Speak up. We have regular squadron meetings. Attendance by the members allows us to communicate face to faIf, in your position in the squadron, you are overloaded or just need a break you have the chance in a meeting to throw out a lifeline. Someone needs to grab the other end. They may not need you to submerse yourself in their duties, but sometimes a break or sharing the load makes all the difference. Little things matter. Who picks up after a meeting? Who cleans up the coffee pot? Spirits can be lifted by those little words: "What can I do to help?" Not every job takes a professional pilot. New members, do be afraid to say, "I don't know anything about what you do, but what can I do to help?" It is a great way to get started and find your niche in the program. We all can do our part to make squadrons healthy.

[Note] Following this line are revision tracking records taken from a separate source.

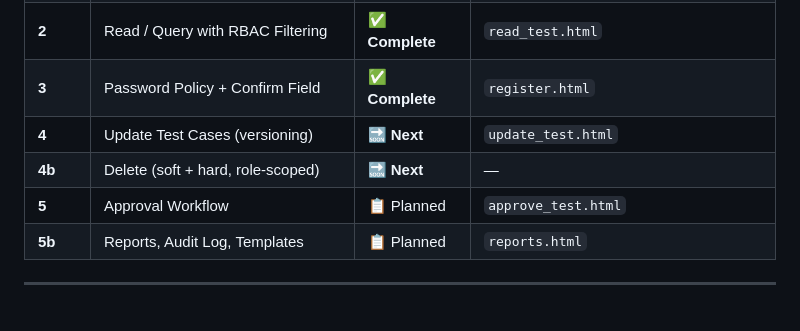
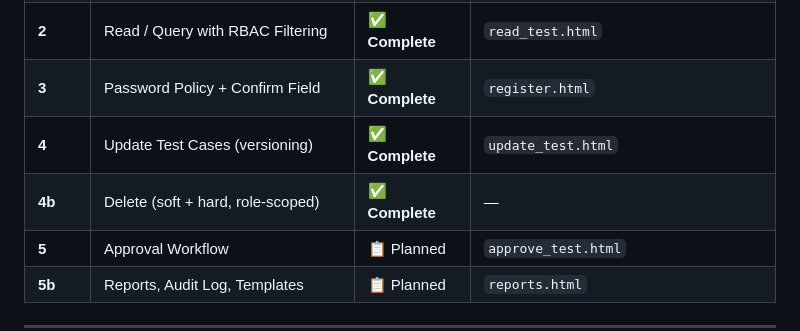
Before and after one commit to Aura2405/DataOps-Forge, a Markdown page: README.md, the part around the change. Drawn GitHub-style; blank space fills up the shorter version.

Commit message:
Update test case statuses to complete in README

```diff
--- a/README.md
+++ b/README.md
@@ -499,8 +499,8 @@ This project is being built over 5 weekly sprints:
 | **1b** | Test Case Creation Form | ✅ **Complete** | `create_test.html` |
 | **2** | Read / Query with RBAC Filtering | ✅ **Complete** | `read_test.html` |
 | **3** | Password Policy + Confirm Field | ✅ **Complete** | `register.html` |
-| **4** | Update Test Cases (versioning) | 🔜 **Next** | `update_test.html` |
-| **4b** | Delete (soft + hard, role-scoped) | 🔜 **Next** | — |
+| **4** | Update Test Cases (versioning) | ✅ **Complete** | `update_test.html` |
+| **4b** | Delete (soft + hard, role-scoped) | ✅ **Complete** | — |
 | **5** | Approval Workflow | 📋 Planned | `approve_test.html` |
 | **5b** | Reports, Audit Log, Templates | 📋 Planned | `reports.html` |
 
```
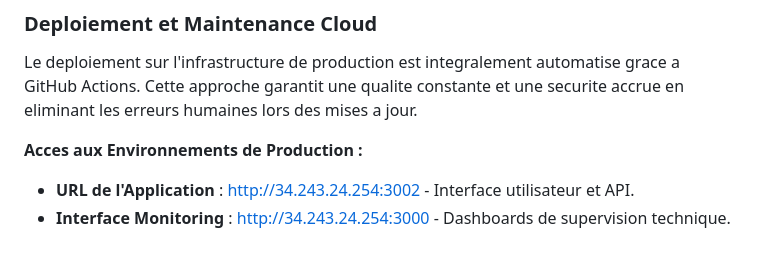
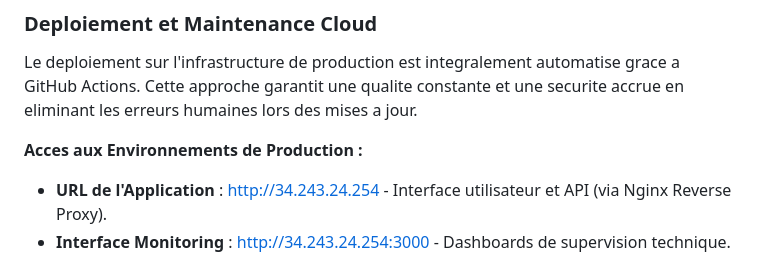
Before and after one commit to DJOMATIN-AHO-Christian/Nukunu-Solar-projet-asd, a Markdown page: README.md, the part around one of its changes. Rendered like a GitHub page.

Commit message:
docs: update README with Nginx architecture and new production URL

```diff
--- a/README.md
+++ b/README.md
@@ -106,7 +108,7 @@ docker compose -f infra/docker/docker-compose.yml up -d
 Le deploiement sur l'infrastructure de production est integralement automatise grace a GitHub Actions. Cette approche garantit une qualite constante et une securite accrue en eliminant les erreurs humaines lors des mises a jour.
 
 **Acces aux Environnements de Production :**
-- **URL de l'Application** : [http://34.243.24.254:3002](http://34.243.24.254:3002) - Interface utilisateur et API.
+- **URL de l'Application** : [http://34.243.24.254](http://34.243.24.254) - Interface utilisateur et API (via Nginx Reverse Proxy).
 - **Interface Monitoring** : [http://34.243.24.254:3000](http://34.243.24.254:3000) - Dashboards de supervision technique.
 
 **Identifiants pour les Tests (Profil Super Admin) :**
```
Also changed, not shown: other parts of README.md (+4 -2 lines).
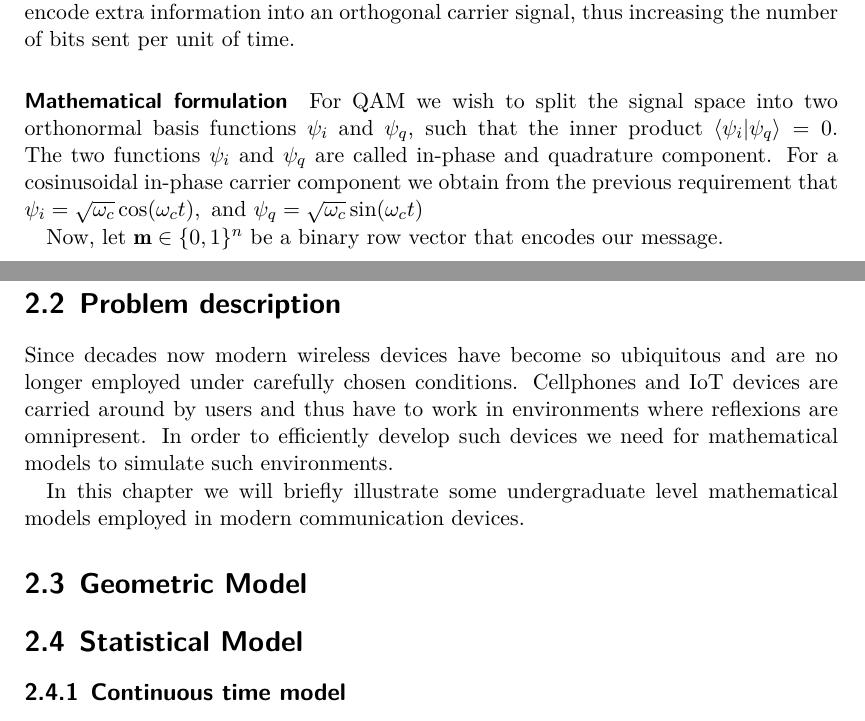
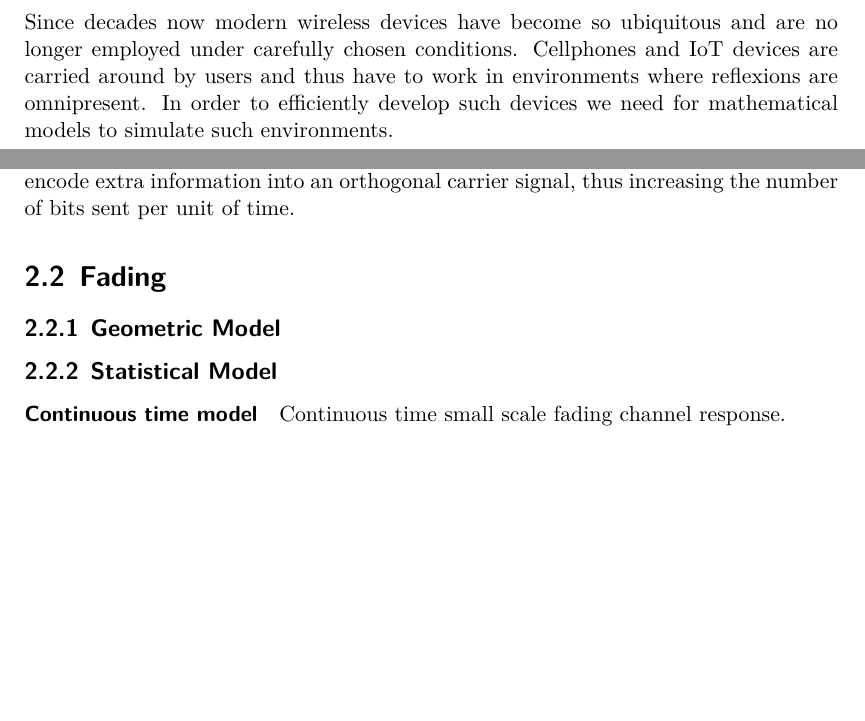
Before and after one commit to NaoPross/Fading, a LaTeX thesis (doc/thesis/Fading.tex, which reads doc/thesis/chapters/theory.tex): two parts of pages 3 and 5 of 11 before the commit and two parts of pages 1 and 3 of 11 after it, joined at a grey line, cut so that both start at the same text, the shorter picture padded with empty space. Compiled offline with XeLaTeX.

Commit message:
Move paragraph to introduction

```diff
--- a/doc/thesis/chapters/theory.tex
+++ b/doc/thesis/chapters/theory.tex
@@ -34,28 +34,16 @@ Where \(\mu > 0\) is the so called modulation factor, that can be adjusted to av
 
 Quadrature amplitude modulation is a family of modern digital modulation methods, that use an analog carrier signal. The simple yet effective idea behind QAM is to encode extra information into an orthogonal carrier signal, thus increasing the number of bits sent per unit of time.
 
-\paragraph{Mathematical formulation}
+\section{Fading}
 
-For QAM we wish to split the signal space into two orthonormal basis functions \(\psi_i\) and \(\psi_q\), such that the inner product \(\langle \psi_i | \psi_q \rangle = 0\). The two functions \(\psi_i\) and \(\psi_q\) are called in-phase and quadrature component. For a cosinusoidal in-phase carrier component we obtain from the previous requirement that \(\psi_i = \sqrt{\omega_c} \cos(\omega_c t), \text{ and } \psi_q = \sqrt{\omega_c} \sin(\omega_c t)\)
-
-Now, let \(\vec{m} \in \{0,1\}^n\) be a binary row vector that encodes our message.
-
-\section{Problem description}
-
-%% NP: move in introduction?
-Since decades now modern wireless devices have become so ubiquitous and are no longer employed under carefully chosen conditions. Cellphones and IoT devices are carried around by users and thus have to work in environments where reflexions are omnipresent. In order to efficiently develop such devices we need for mathematical models to simulate such environments.
-
-In this chapter we will briefly illustrate some undergraduate level mathematical models employed in modern communication devices.
-
-\section{Geometric Model}
-
-\section{Statistical Model}
+\subsection{Geometric Model}
+\subsection{Statistical Model}
 
 %% TODO: write about advantage of statistical model instead of geometric
 
-\subsection{Continuous time model}
+\paragraph{Continuous time model}
 
-Continuous time small scale fading channel response. \cite{Alimohammad2009}
+Continuous time small scale fading channel response.
 
 time varying channel impulse response:
 \begin{equation}
```
Also changed, not shown: doc/thesis/chapters/introduction.tex (+2 -0 lines).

Just like the aircraft and vans, the squadron needs maintenance. If a squadron has a "cold", do not let it get worse. Let's step up and nurse it back to health with some understanding and can do attitude. Likewise, if your squadron is healthy do not get complacent thinking it does not need anything to keep going. We are the blood of the squadron. We bring it to life. We are responsible to keep it alive. With healthy squadrons we can keep the "ecosystem" of the Nevada Wing moving forward and making it the best in the west!